Furthermore, we extended our in silico analysis to incorporate a vaccinated population, considering vaccination rates set probabilistically at 50% and 80%. For those vaccinated, we increased the clearance rate (*δ*) by 1.5 times. This assumption for clearance rate shortened the viral shedding period by about 3 days, and this is larger than the previously reported shortening period of 2 days^{32}. Thus, a 1.5-fold increase in clearance rate is sufficient to account for an increase in clearance rate caused by the vaccination. The incorporation of this stochastic environment led to a modest increase in the variance of optimal virus parameters. However, it is essential to note that these changes in the model maintained our main conclusion. The mean values derived remained consistent with our original findings: viruses were selected for had an earlier peak and higher viral load dynamics, but a shorter duration of infection (Fig. S7). The selective pressure for increased transmissibility shapes the viral load dynamics, and isolation measures are likely to be a critical driver of these evolutionary transitions even considering the prior immunity.

### Validating SARS-CoV-2 evolution with Omicron variants

The Omicron variant (originally B.1.1.529) was first isolated in South Africa in October 2021^{10,40}. After that time, of the identified Omicron subvariants, the BA.1 subvariant rapidly spread worldwide and became the most prevalent SARS-CoV-2 variant in many countries (Fig. 4a). Here, we consider simply the situation that BA.1 emerged during the spread of the Delta variant, which was the most predominant variant worldwide before BA.1, under NPIs.

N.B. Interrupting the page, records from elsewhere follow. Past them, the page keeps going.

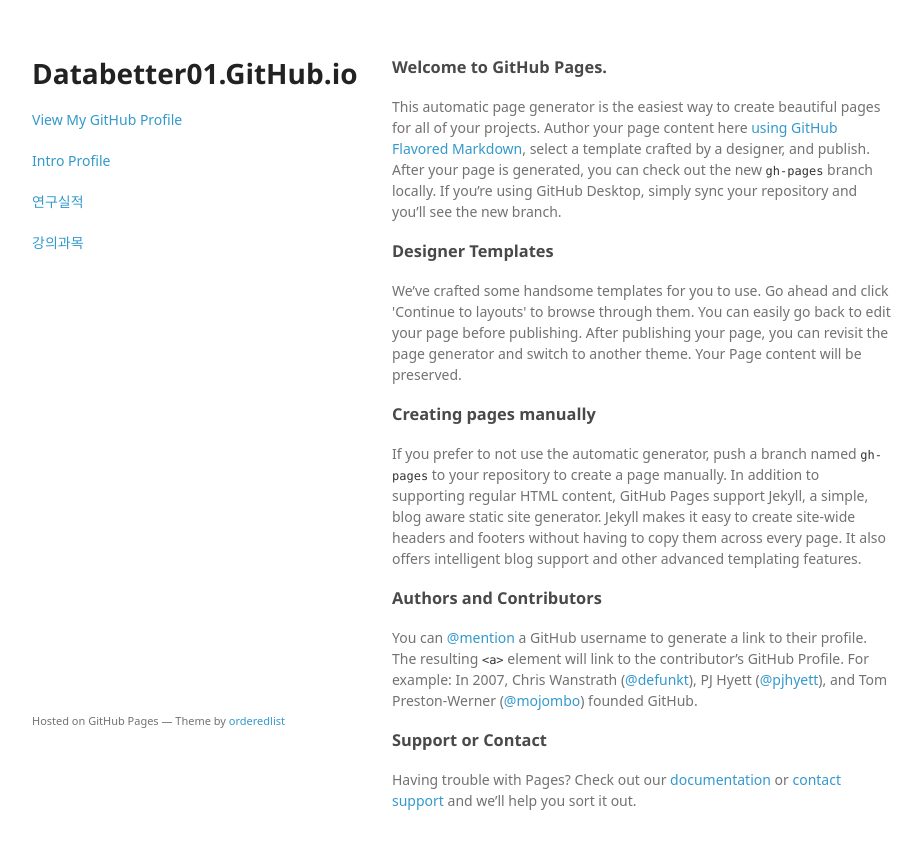
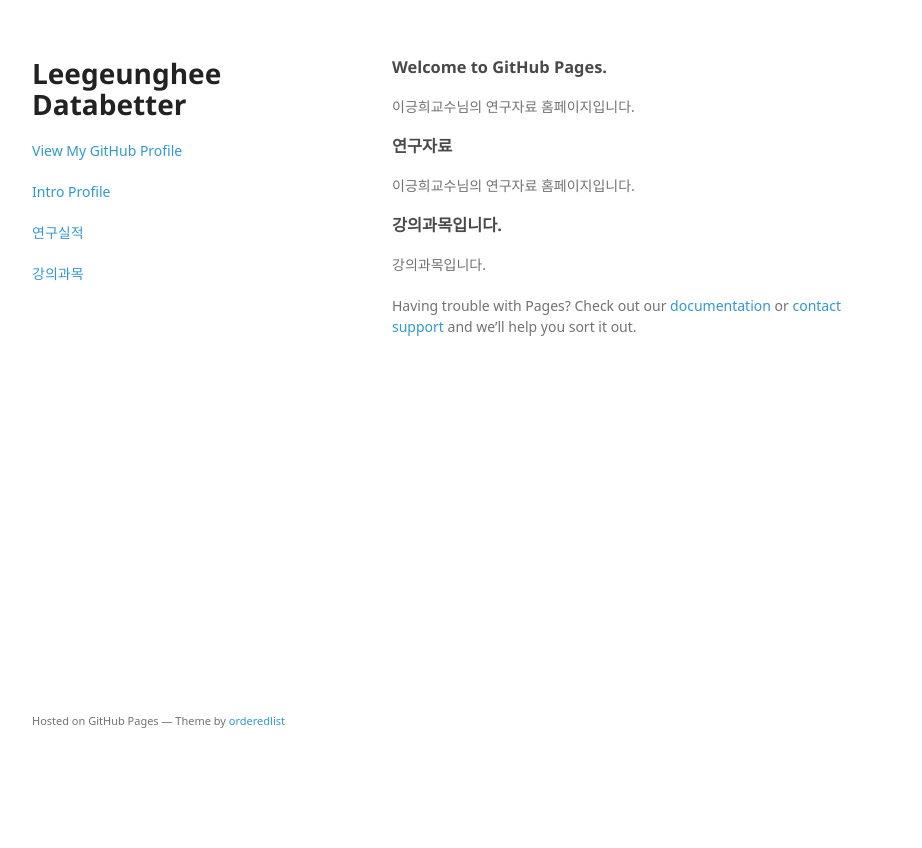
Before and after one commit to databetter01/databetter02.github.io, a plain HTML site: page index.html in a window 1280 px wide. Shown: the whole page, without its empty margins (178-1100 px from the left). After the commit the page ends 800 px from the top, so only its background shows below. Drawn offline with Linux system fonts and the light colour scheme; a web font is replaced by a local one.

Commit message:
Update index.html

```diff
--- a/index.html
+++ b/index.html
@@ -15,7 +15,7 @@
   <body>
     <div class="wrapper">
       <header>
-        <h1>Databetter01.GitHub.io</h1>
+        <h1>Leegeunghee Databetter</h1>
         <p></p>
         <p class="view"><a href="https://github.com/databetter01">View My GitHub Profile</a></p>
         <p class="view"><a href="https://github.com/databetter01">Intro Profile</a></p>
@@ -26,25 +26,18 @@
         <h3>
 <a id="welcome-to-github-pages" class="anchor" href="#welcome-to-github-pages" aria-hidden="true"><span aria-hidden="true" class="octicon octicon-link"></span></a>Welcome to GitHub Pages.</h3>
 
-<p>This automatic page generator is the easiest way to create beautiful pages for all of your projects. Author your page content here <a href="https://guides.github.com/features/mastering-markdown/">using GitHub Flavored Markdown</a>, select a template crafted by a designer, and publish. After your page is generated, you can check out the new <code>gh-pages</code> branch locally. If you’re using GitHub Desktop, simply sync your repository and you’ll see the new branch.</p>
+<p>이긍희교수님의 연구자료 홈페이지입니다.</p>
 
 <h3>
-<a id="designer-templates" class="anchor" href="#designer-templates" aria-hidden="true"><span aria-hidden="true" class="octicon octicon-link"></span></a>Designer Templates</h3>
+<a id="designer-templates" class="anchor" href="#designer-templates" aria-hidden="true"><span aria-hidden="true" class="octicon octicon-link"></span></a>연구자료</h3>
 
-<p>We’ve crafted some handsome templates for you to use. Go ahead and click 'Continue to layouts' to browse through them. You can easily go back to edit your page before publishing. After publishing your page, you can revisit the page generator and switch to another theme. Your Page content will be preserved.</p>
+<p>이긍희교수님의 연구자료 홈페이지입니다.</p>
 
 <h3>
-<a id="creating-pages-manually" class="anchor" href="#creating-pages-manually" aria-hidden="true"><span aria-hidden="true" class="octicon octicon-link"></span></a>Creating pages manually</h3>
+<a id="creating-pages-manually" class="anchor" href="#creating-pages-manually" aria-hidden="true"><span aria-hidden="true" class="octicon octicon-link"></span></a>강의과목입니다.</h3>
 
-<p>If you prefer to not use the automatic generator, push a branch named <code>gh-pages</code> to your repository to create a page manually. In addition to supporting regular HTML content, GitHub Pages support Jekyll, a simple, blog aware static site generator. Jekyll makes it easy to create site-wide headers and footers without having to copy them across every page. It also offers intelligent blog support and other advanced templating features.</p>
+<p>강의과목입니다.</p>
 
-<h3>
-<a id="authors-and-contributors" class="anchor" href="#authors-and-contributors" aria-hidden="true"><span aria-hidden="true" class="octicon octicon-link"></span></a>Authors and Contributors</h3>
-
-<p>You can <a href="https://help.github.com/articles/basic-writing-and-formatting-syntax/#mentioning-users-and-teams" class="user-mention">@mention</a> a GitHub username to generate a link to their profile. The resulting <code>&lt;a&gt;</code> element will link to the contributor’s GitHub Profile. For example: In 2007, Chris Wanstrath (<a href="https://github.com/defunkt" class="user-mention">@defunkt</a>), PJ Hyett (<a href="https://github.com/pjhyett" class="user-mention">@pjhyett</a>), and Tom Preston-Werner (<a href="https://github.com/mojombo" class="user-mention">@mojombo</a>) founded GitHub.</p>
-
-<h3>
-<a id="support-or-contact" class="anchor" href="#support-or-contact" aria-hidden="true"><span aria-hidden="true" class="octicon octicon-link"></span></a>Support or Contact</h3>
 
 <p>Having trouble with Pages? Check out our <a href="https://help.github.com/pages">documentation</a> or <a href="https://github.com/contact">contact support</a> and we’ll help you sort it out.</p>
       </section>
```
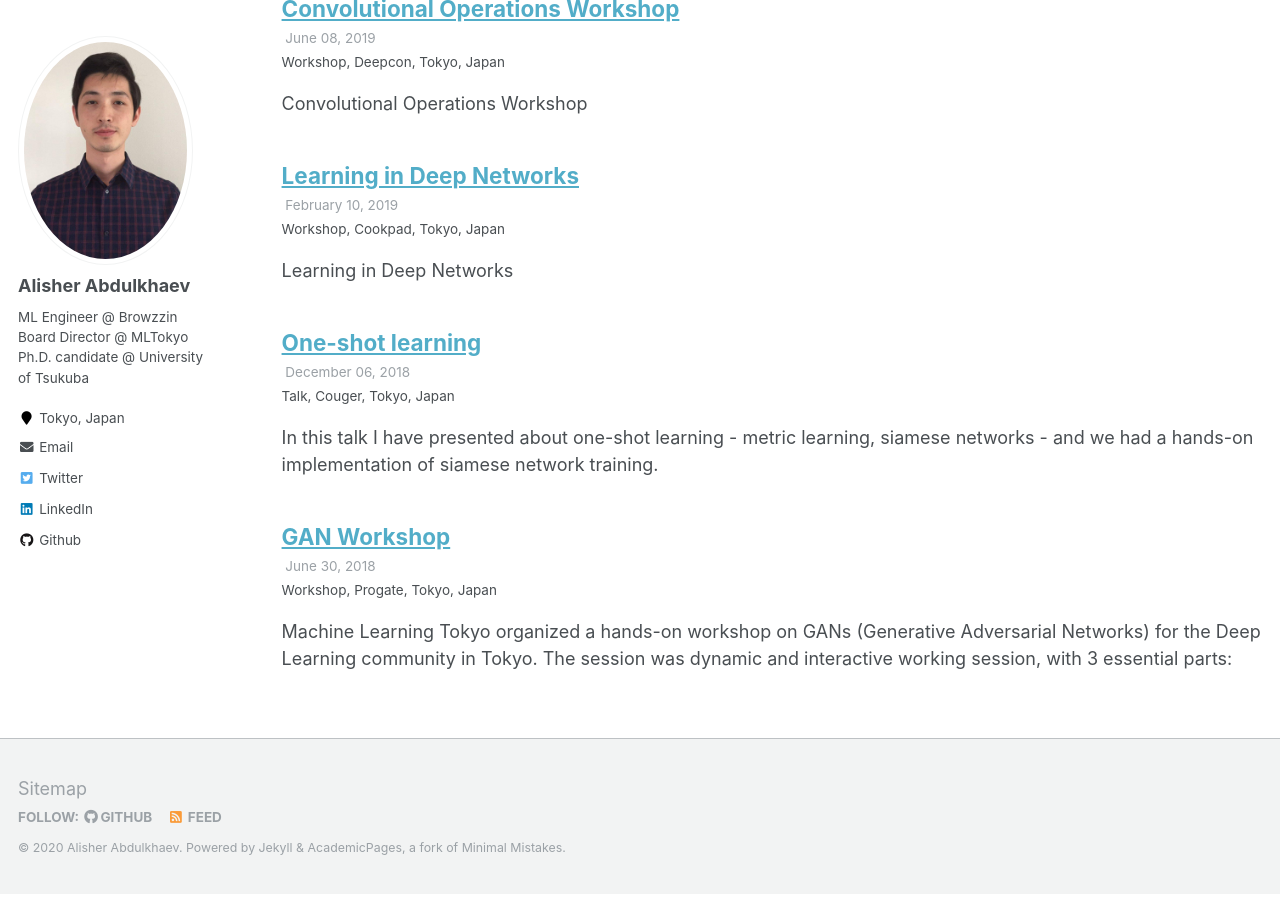
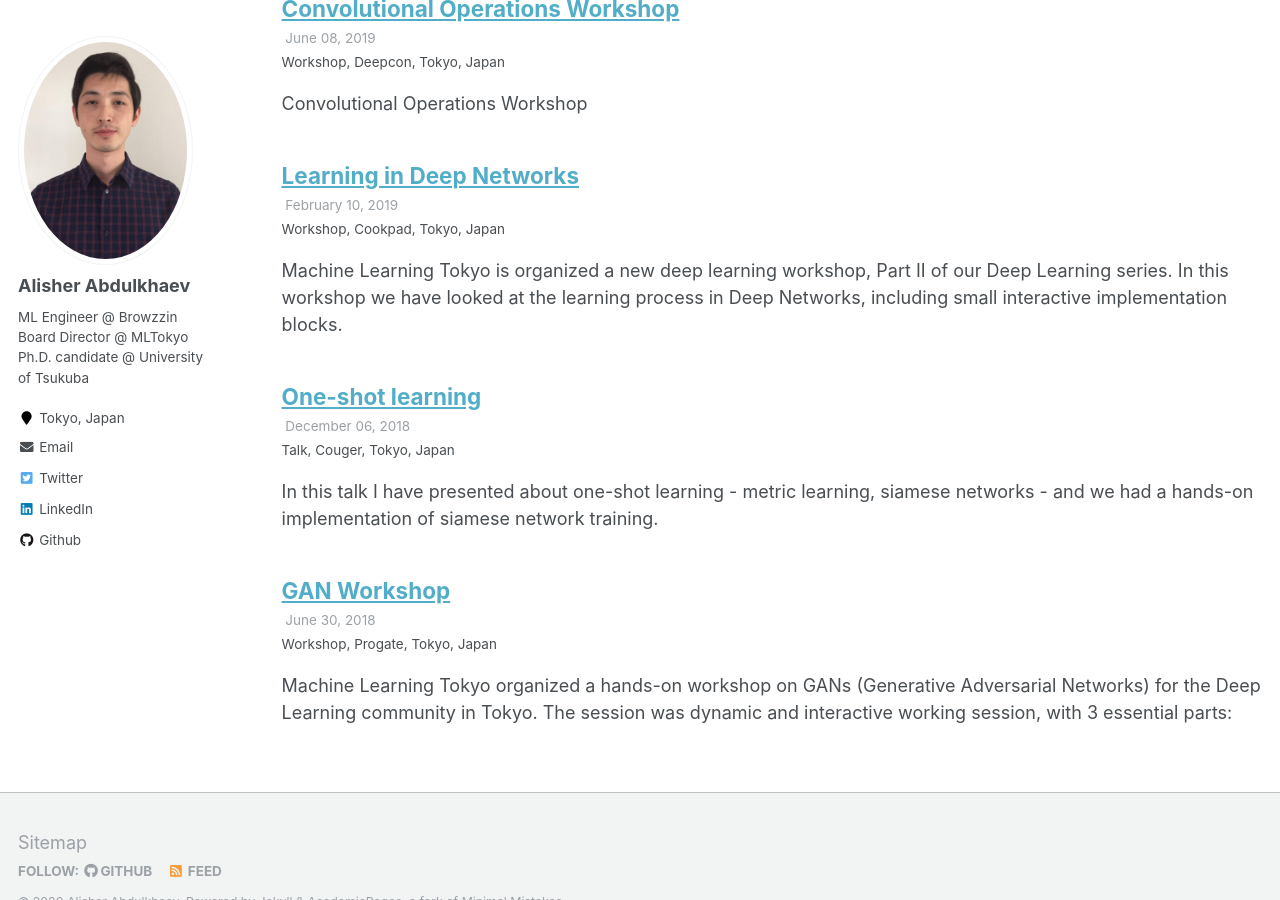
Before and after one commit to vivek37373/alisher-ai.github.io, a Jekyll site: the page built from _pages/talks.html, in a window 1280 px wide and 900 px high, scrolled down 1199 px. Built offline with Jekyll 4.4.1, drawn with Linux system fonts in a browser that asks for light colours.

Commit message:
Update 2019-02-10-workshop-2.md

```diff
--- a/_talks/2019-02-10-workshop-2.md
+++ b/_talks/2019-02-10-workshop-2.md
@@ -8,4 +8,10 @@ date: 2019-02-10
 location: "Tokyo, Japan"
 ---
 
-Learning in Deep Networks
+Machine Learning Tokyo is organized a new deep learning workshop, Part II of our Deep Learning series. In this workshop we have looked at the learning process in Deep Networks, including small interactive implementation blocks.
+
+
+![Learning in Deep Networks](https://github.com/alisher-ai/alisher-ai.github.io/blob/master/files/2019-02-10-workshop-2.png)
+
+
+[More information here](https://www.meetup.com/Machine-Learning-Tokyo/events/258632901/)
```
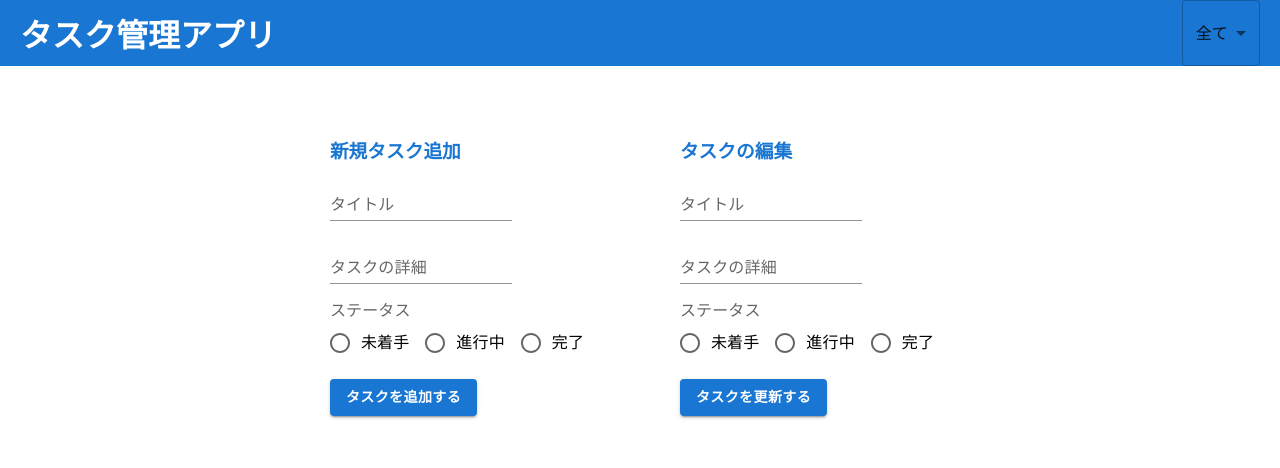
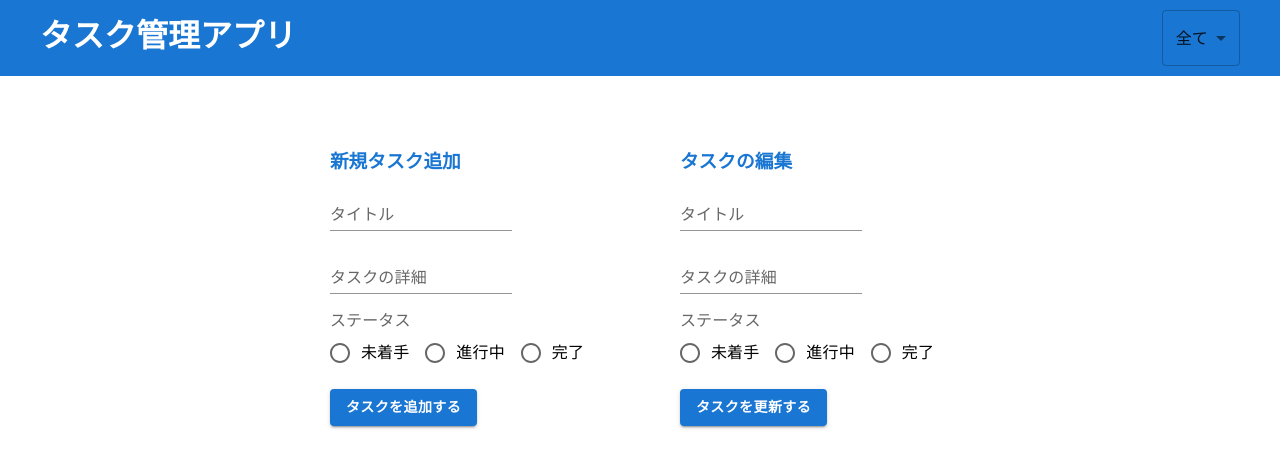
Before and after one commit to naokikotani/react-todo-beginner, a React (Create React App) app: page / in a window 1280 px wide. Shown: the top 468 px of the page. Built offline with nearby package versions, Linux system fonts and the light colour scheme.

Commit message:
軽微な修正

```diff
--- a/src/index.css
+++ b/src/index.css
@@ -19,13 +19,12 @@ code {
 
 .header .header-title {
   color: white;
-  padding: 10px 0 10px 0;
-  margin: 0 20px;
+  padding: 10px 0;
+  margin: 0 40px;
 }
 
 .header .filter-todo-button {
-  margin-left: auto;
-  margin-right: 20px;
+  margin: 10px 40px 10px auto;
 }
 
 .header .filter-todo-button .choice {
```
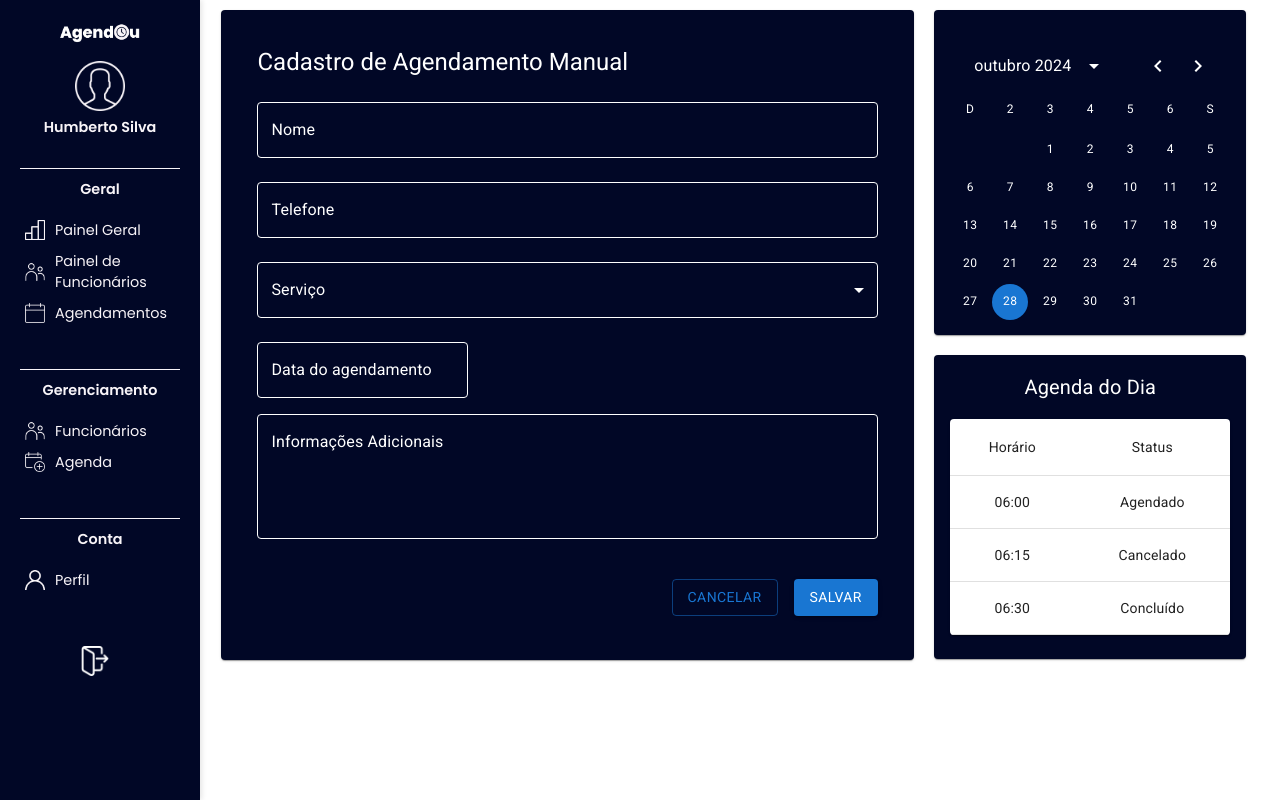
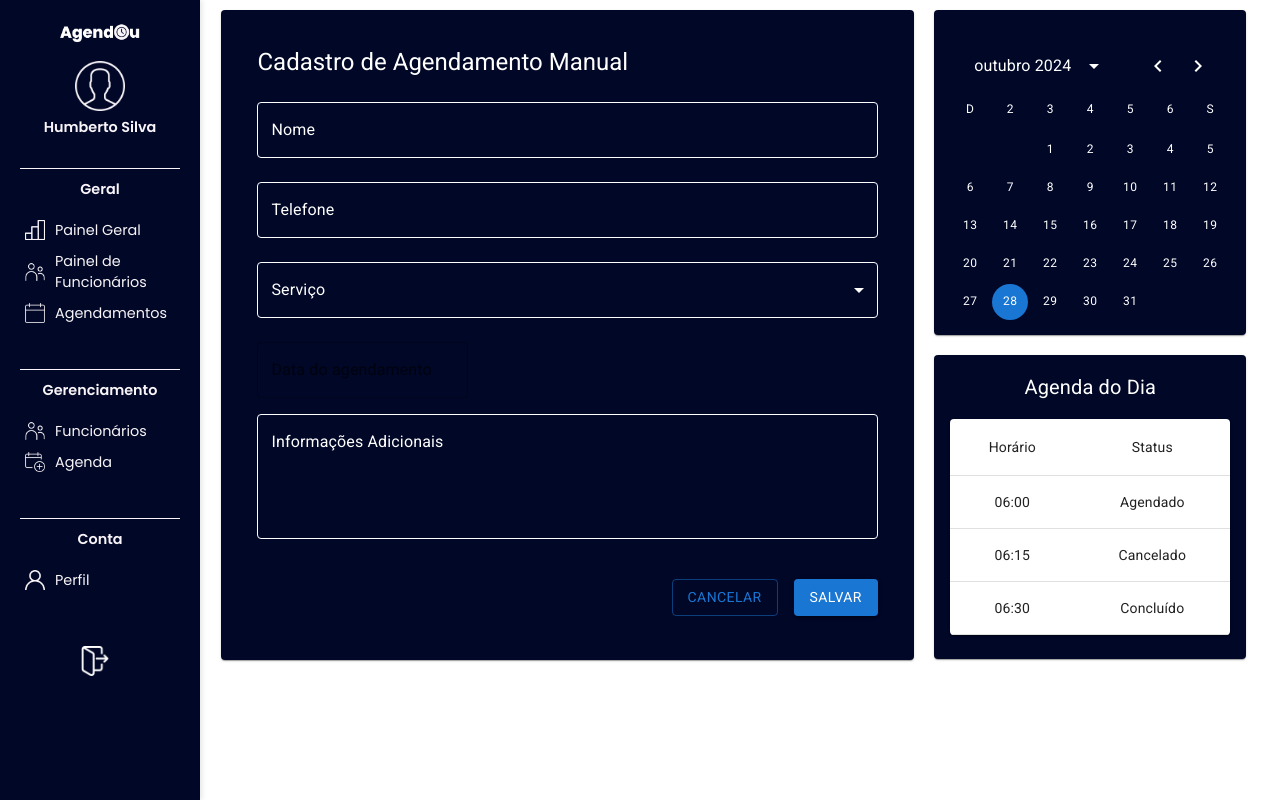
Before and after one commit to Agendou/agendou-web-front, a React (Create React App) app: page /manual-appointment in a window 1280 px wide. Built offline with nearby package versions, Linux system fonts and the light colour scheme.

Commit message:
fix: ajustando visibilidade dos ícones na landing-page

```diff
--- a/package.json
+++ b/package.json
@@ -5,9 +5,9 @@
   "dependencies": {
     "@emotion/react": "^11.13.3",
     "@emotion/styled": "^11.13.0",
-    "@mui/icons-material": "^6.1.2",
+    "@mui/icons-material": "^6.1.6",
     "@mui/lab": "^6.0.0-beta.10",
-    "@mui/material": "^6.1.5",
+    "@mui/material": "^6.1.6",
     "@mui/system": "^6.1.4",
     "@mui/x-date-pickers": "^7.22.0",
     "@phosphor-icons/react": "^2.1.7",
--- a/src/routes/routes.js
+++ b/src/routes/routes.js
@@ -14,6 +14,7 @@ function Rotas() {
         <BrowserRouter>
             <Routes>
                 <Route path="/home" element={<Home />} />
+                <Route path="/" element={<Home />} />
                 <Route path="/dashboard" element={<Dashboard />} />
                 <Route path="/profile-profissional" element={<ProfileProfissional />} />
                 <Route path="/login-register-user-admin" element={<LoginRegisterComerciante />} />
--- a/src/styles/globals.css
+++ b/src/styles/globals.css
@@ -27,43 +27,3 @@ button {
   font: inherit;
   cursor: pointer;
 }
-
-.MuiFormLabel-root {
-  color: #FFF !important;
-}
-
-.MuiFormLabel-root.Mui-focused {
-  color: #FFF !important;
-}
-
-.MuiOutlinedInput-root .MuiOutlinedInput-notchedOutline {
-  border-color: #FFF !important;
-}
-
-.MuiOutlinedInput-root.Mui-focused .MuiOutlinedInput-notchedOutline {
-  border-color: #FFF !important;
-}
-
-.MuiSvgIcon-root {
-  color: #FFF !important;
-}
-
-.MuiOutlinedInput-root .MuiOutlinedInput-notchedOutline {
-  border-color: #FFF !important;
-}
-
-.MuiOutlinedInput-root.Mui-focused .MuiOutlinedInput-notchedOutline {
-  border-color: #FFF !important;
-}
-
-.MuiSvgIcon-root {
-  color: #FFF !important;
-}
-
-.MuiOutlinedInput-root input {
-  color: #FFF !important;
-}
-
-.MuiOutlinedInput-root.Mui-focused input {
-  color: #FFF !important;
-}
```
Also changed, not shown: 1 other file (tests, documents, lock files or other folders).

To validate our hypothesis that isolation may be a selection pressure to further drive the evolution of viral phenotypes, we additionally used the longitudinal viral load of SARS-CoV-2 from the BA.1 subvariant in 49 infected patients^{41} (Table S1), and similarly analyzed those data together with the same data for the Delta variant (see METHODS in detail). The individual viral loads for the Delta variant (red) and BA.1 subvariant (green) are described in Fig. S8, and the estimated population parameters are shown in Table S5. We found that the time-series pattern of viral load for the BA.1 subvariant differed from that for the Delta variant as described in Fig. 4b. We further characterized and compared the distributions of the peak viral load, peak time, and duration of viral shedding in Fig. 4c. Interestingly, while we found almost the same peak time for the BA.1 subvariant viral load with a similar duration of viral shedding (*p* = 0.09 and 0.48 by the Mann-Whitney-Wilcoxon test, respectively), the comparison of peak viral load suggested a lower peak for the BA.1 subvariant than for the Delta variant (\(p=1.3\times {10}^{-6}\) by the Mann-Whitney-Wilcoxon test). On the other hand, as we expected, the BA.1 subvariant showed an earlier peak time and shorter viral shedding compared with the pre-Alpha and Alpha variants (see Fig. 1a–d vs. Fig. 4b, c). Altogether, these results imply that SARS-CoV-2 evolution toward an earlier peak viral load was maintained but slowed down. Interestingly, similar evolutionary trends were confirmed in a non-human primate model infected with different VOCs of SARS-CoV-2^{42}, obviously without NPIs in these cases. We discuss a mechanism behind those convergent phenotypic changes in detail later (see Discussion). Our quantitative empirical clinical data analysis based on our hypothesis could support that SARS-CoV-2 variants have evolved their acute phenotypes via a human-mediated selection pressure such as isolation.